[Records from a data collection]
**********
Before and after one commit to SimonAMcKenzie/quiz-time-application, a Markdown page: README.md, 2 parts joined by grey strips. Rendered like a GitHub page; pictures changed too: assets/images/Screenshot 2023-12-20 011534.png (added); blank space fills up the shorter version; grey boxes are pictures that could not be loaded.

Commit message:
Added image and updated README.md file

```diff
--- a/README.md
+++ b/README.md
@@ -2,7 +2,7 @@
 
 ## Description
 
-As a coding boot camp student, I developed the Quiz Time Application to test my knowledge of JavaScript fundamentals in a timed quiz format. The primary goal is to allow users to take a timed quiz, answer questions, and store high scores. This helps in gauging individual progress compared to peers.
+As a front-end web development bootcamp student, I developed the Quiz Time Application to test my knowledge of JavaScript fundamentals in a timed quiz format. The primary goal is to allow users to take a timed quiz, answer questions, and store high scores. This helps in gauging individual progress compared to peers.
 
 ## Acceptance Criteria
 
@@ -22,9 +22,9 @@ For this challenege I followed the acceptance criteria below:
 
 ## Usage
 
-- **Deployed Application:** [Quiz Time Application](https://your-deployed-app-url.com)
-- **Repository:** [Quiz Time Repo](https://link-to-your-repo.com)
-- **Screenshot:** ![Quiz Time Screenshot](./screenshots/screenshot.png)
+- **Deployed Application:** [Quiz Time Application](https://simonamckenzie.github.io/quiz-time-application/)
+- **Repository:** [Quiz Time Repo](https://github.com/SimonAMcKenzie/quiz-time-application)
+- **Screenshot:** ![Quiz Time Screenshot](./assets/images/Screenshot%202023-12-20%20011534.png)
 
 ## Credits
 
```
**********
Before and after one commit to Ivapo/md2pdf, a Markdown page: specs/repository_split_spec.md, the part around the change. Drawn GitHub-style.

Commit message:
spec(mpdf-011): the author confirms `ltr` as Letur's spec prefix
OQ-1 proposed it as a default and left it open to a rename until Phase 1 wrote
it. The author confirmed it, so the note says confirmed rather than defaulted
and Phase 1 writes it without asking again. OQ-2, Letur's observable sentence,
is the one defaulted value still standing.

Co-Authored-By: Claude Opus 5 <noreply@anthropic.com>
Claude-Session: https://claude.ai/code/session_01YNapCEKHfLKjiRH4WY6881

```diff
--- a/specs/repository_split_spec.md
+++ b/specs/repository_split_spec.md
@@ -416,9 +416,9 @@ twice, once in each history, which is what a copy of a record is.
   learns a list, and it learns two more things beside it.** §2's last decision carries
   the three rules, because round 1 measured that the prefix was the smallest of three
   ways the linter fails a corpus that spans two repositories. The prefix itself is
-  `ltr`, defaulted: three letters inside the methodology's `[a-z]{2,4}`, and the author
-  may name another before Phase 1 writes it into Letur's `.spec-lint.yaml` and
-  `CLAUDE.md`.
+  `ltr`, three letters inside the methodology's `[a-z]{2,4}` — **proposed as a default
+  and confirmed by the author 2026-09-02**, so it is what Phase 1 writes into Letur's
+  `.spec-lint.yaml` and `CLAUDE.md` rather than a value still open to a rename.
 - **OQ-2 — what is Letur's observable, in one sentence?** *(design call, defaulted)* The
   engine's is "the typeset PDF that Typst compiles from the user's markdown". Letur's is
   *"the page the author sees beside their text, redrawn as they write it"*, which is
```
**********
» Exercise brief: Scan the entries above for the word "https", then copy every line in which it occurs.

» Exercise solution:
-- **Deployed Application:** [Quiz Time Application](https://your-deployed-app-url.com)
-- **Repository:** [Quiz Time Repo](https://link-to-your-repo.com)
+- **Deployed Application:** [Quiz Time Application](https://simonamckenzie.github.io/quiz-time-application/)
+- **Repository:** [Quiz Time Repo](https://github.com/SimonAMcKenzie/quiz-time-application)
Claude-Session: https://claude.ai/code/session_01YNapCEKHfLKjiRH4WY6881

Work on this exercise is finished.